Professor of Economics at the London School of Economics and Political Science, Research Director of the Marshall Institute
Lead Economist in the Office of the Chief Economist for Africa at the World Bank
Assistant Professor in the Department of Economics at Tufts University
Photo credit: Swathi Sridharan (ICRISAT) via Flickr
This pilot study planned to vary subsidies for herbicides offered to male and female farmers, with the objective of isolating the effect of a labor saving technology (with disproportionate benefits for women) on adoption and labor outcomes. However, pre-piloting of the intervention revealed insufficiently clear gender roles and led to the revised pilot design, which focused on synthesis of information from surveys and existing datasets to understand intra-household dynamics and gender norms.

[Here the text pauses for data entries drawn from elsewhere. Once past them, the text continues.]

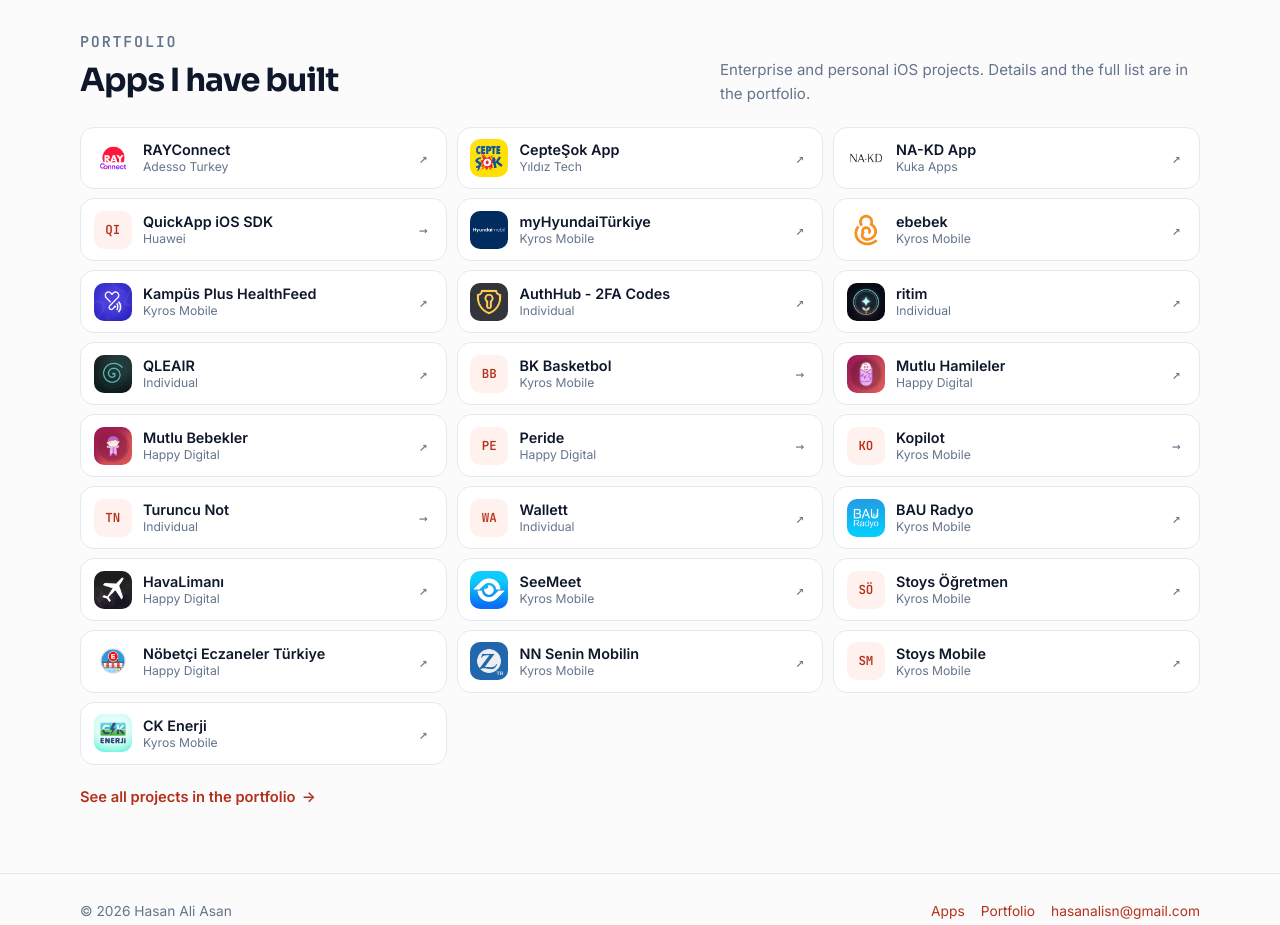
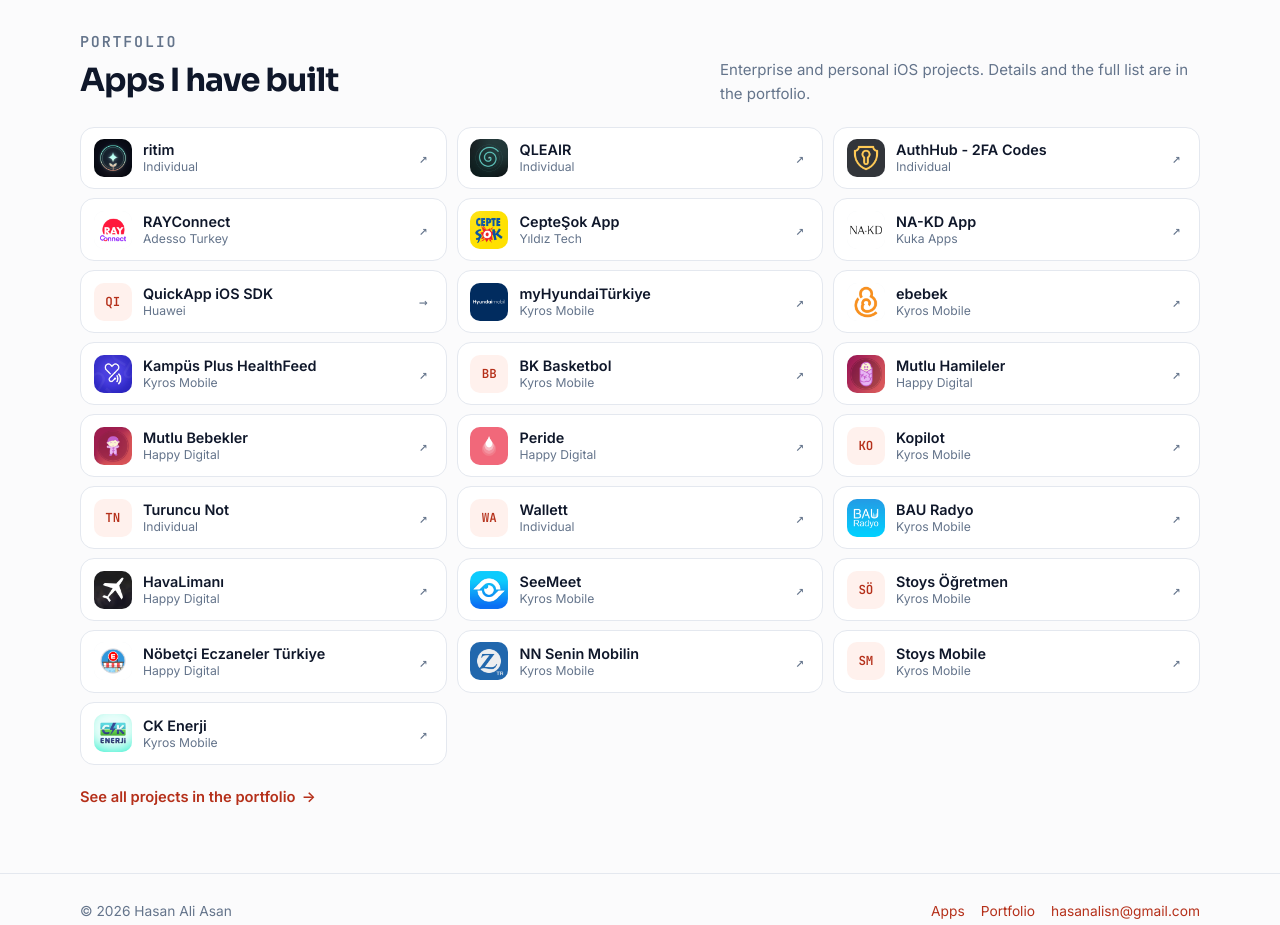
Before and after one commit to hasanlsn/hasanlsn.github.io, a plain HTML site: page index.html in a window 1280 px wide. Shown: the part 1120-2045 px from the top of the page. Drawn offline with Linux system fonts and the light colour scheme.

Commit message:
Hub: son üç uygulama listenin başında, Peride ikonu ve mağaza bağlantısı

```diff
--- a/index.html
+++ b/index.html
@@ -778,6 +778,36 @@
 
         <ul class="projects-grid">
           <li>
+            <a class="project-mini" href="https://apps.apple.com/tr/app/ritim-game-at-its-own-pace/id6834856081" target="_blank" rel="noopener" aria-label="ritim — App Store">
+              <img class="project-icon" src="assets/img/apps/project-ritim.jpg" alt="" width="38" height="38" loading="lazy" decoding="async">
+              <span class="project-mini-text">
+                <span class="project-mini-title">ritim</span>
+                <small>Individual</small>
+              </span>
+              <span class="project-mini-store" aria-hidden="true">↗</span>
+            </a>
+          </li>
+          <li>
+            <a class="project-mini" href="https://apps.apple.com/tr/app/qleair-smoke-free-life/id6836082136" target="_blank" rel="noopener" aria-label="QLEAIR — App Store">
+              <img class="project-icon" src="assets/img/apps/project-qleair.jpg" alt="" width="38" height="38" loading="lazy" decoding="async">
+              <span class="project-mini-text">
+                <span class="project-mini-title">QLEAIR</span>
+                <small>Individual</small>
+              </span>
+              <span class="project-mini-store" aria-hidden="true">↗</span>
+            </a>
+          </li>
+          <li>
+            <a class="project-mini" href="https://apps.apple.com/tr/app/id1481282505" target="_blank" rel="noopener" aria-label="AuthHub - 2FA Codes — App Store">
+              <img class="project-icon" src="assets/img/apps/project-2ad-kimlik-doğrulayıcı.jpg" alt="" width="38" height="38" loading="lazy" decoding="async">
+              <span class="project-mini-text">
+                <span class="project-mini-title">AuthHub - 2FA Codes</span>
+                <small>Individual</small>
+              </span>
+              <span class="project-mini-store" aria-hidden="true">↗</span>
+            </a>
+          </li>
+          <li>
             <a class="project-mini" href="https://apps.apple.com/tr/app/id6737743602" target="_blank" rel="noopener" aria-label="RAYConnect — App Store">
               <img class="project-icon" src="assets/img/apps/project-rayconnect.jpg" alt="" width="38" height="38" loading="lazy" decoding="async">
               <span class="project-mini-text">
@@ -848,43 +878,13 @@
             </a>
           </li>
           <li>
-            <a class="project-mini" href="https://apps.apple.com/tr/app/id1481282505" target="_blank" rel="noopener" aria-label="AuthHub - 2FA Codes — App Store">
-              <img class="project-icon" src="assets/img/apps/project-2ad-kimlik-doğrulayıcı.jpg" alt="" width="38" height="38" loading="lazy" decoding="async">
-              <span class="project-mini-text">
-                <span class="project-mini-title">AuthHub - 2FA Codes</span>
-                <small>Individual</small>
-              </span>
-              <span class="project-mini-store" aria-hidden="true">↗</span>
-            </a>
-          </li>
-          <li>
-            <a class="project-mini" href="https://apps.apple.com/tr/app/ritim-game-at-its-own-pace/id6834856081" target="_blank" rel="noopener" aria-label="ritim — App Store">
-              <img class="project-icon" src="assets/img/apps/project-ritim.jpg" alt="" width="38" height="38" loading="lazy" decoding="async">
-              <span class="project-mini-text">
-                <span class="project-mini-title">ritim</span>
-                <small>Individual</small>
-              </span>
-              <span class="project-mini-store" aria-hidden="true">↗</span>
-            </a>
-          </li>
-          <li>
-            <a class="project-mini" href="https://apps.apple.com/tr/app/qleair-smoke-free-life/id6836082136" target="_blank" rel="noopener" aria-label="QLEAIR — App Store">
-              <img class="project-icon" src="assets/img/apps/project-qleair.jpg" alt="" width="38" height="38" loading="lazy" decoding="async">
-              <span class="project-mini-text">
-                <span class="project-mini-title">QLEAIR</span>
-                <small>Individual</small>
-              </span>
-              <span class="project-mini-store" aria-hidden="true">↗</span>
-            </a>
-          </li>
-          <li>
-            <a class="project-mini" href="portfolio/#project-bk-basketbol" aria-label="BK Basketbol — portfolyoda gör">
+            <a class="project-mini" href="https://itunes.apple.com/us/app/bk-basketbol/id1434979383?mt=8" target="_blank" rel="noopener" aria-label="BK Basketbol — App Store">
               <span class="project-badge" aria-hidden="true">BB</span>
               <span class="project-mini-text">
                 <span class="project-mini-title">BK Basketbol</span>
                 <small>Kyros Mobile</small>
               </span>
-              <span class="project-mini-store" aria-hidden="true">→</span>
+              <span class="project-mini-store" aria-hidden="true">↗</span>
             </a>
           </li>
           <li>
@@ -908,33 +908,33 @@
             </a>
           </li>
           <li>
-            <a class="project-mini" href="portfolio/#project-peride" aria-label="Peride — portfolyoda gör">
-              <span class="project-badge" aria-hidden="true">PE</span>
+            <a class="project-mini" href="https://itunes.apple.com/us/app/periyot-g%C3%BCnl%C3%BC%C4%9F%C3%BC-peride/id577097723?mt=8" target="_blank" rel="noopener" aria-label="Peride — App Store">
+              <img class="project-icon" src="assets/img/apps/project-peride.jpg" alt="" width="38" height="38" loading="lazy" decoding="async">
               <span class="project-mini-text">
                 <span class="project-mini-title">Peride</span>
                 <small>Happy Digital</small>
               </span>
-              <span class="project-mini-store" aria-hidden="true">→</span>
+              <span class="project-mini-store" aria-hidden="true">↗</span>
             </a>
           </li>
           <li>
-            <a class="project-mini" href="portfolio/#project-kopilot" aria-label="Kopilot — portfolyoda gör">
+            <a class="project-mini" href="https://itunes.apple.com/tr/app/kopilot/id1237590553?l=tr&mt=8" target="_blank" rel="noopener" aria-label="Kopilot — App Store">
               <span class="project-badge" aria-hidden="true">KO</span>
               <span class="project-mini-text">
                 <span class="project-mini-title">Kopilot</span>
                 <small>Kyros Mobile</small>
               </span>
-              <span class="project-mini-store" aria-hidden="true">→</span>
+              <span class="project-mini-store" aria-hidden="true">↗</span>
             </a>
           </li>
           <li>
-            <a class="project-mini" href="portfolio/#project-turuncu-not" aria-label="Turuncu Not — portfolyoda gör">
+            <a class="project-mini" href="https://itunes.apple.com/tr/app/turuncu-not/id1030869168?mt=8" target="_blank" rel="noopener" aria-label="Turuncu Not — App Store">
               <span class="project-badge" aria-hidden="true">TN</span>
               <span class="project-mini-text">
                 <span class="project-mini-title">Turuncu Not</span>
                 <small>Individual</small>
               </span>
-              <span class="project-mini-store" aria-hidden="true">→</span>
+              <span class="project-mini-store" aria-hidden="true">↗</span>
             </a>
           </li>
           <li>
```
Also changed, not shown: assets/img/apps/project-peride.jpg (added).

Survey data was collected over two rounds with 1800 households in Eastern Zambia. The survey data links intra-household bargaining responses with agricultural decisions at the plot level. Analysis focuses on correlational relationships between gender dynamics and adoption outcomes for crops and other agricultural technologies. Particular attention is paid to labor allocation across plots, and the adoption of labor-intensive and labor-saving technologies.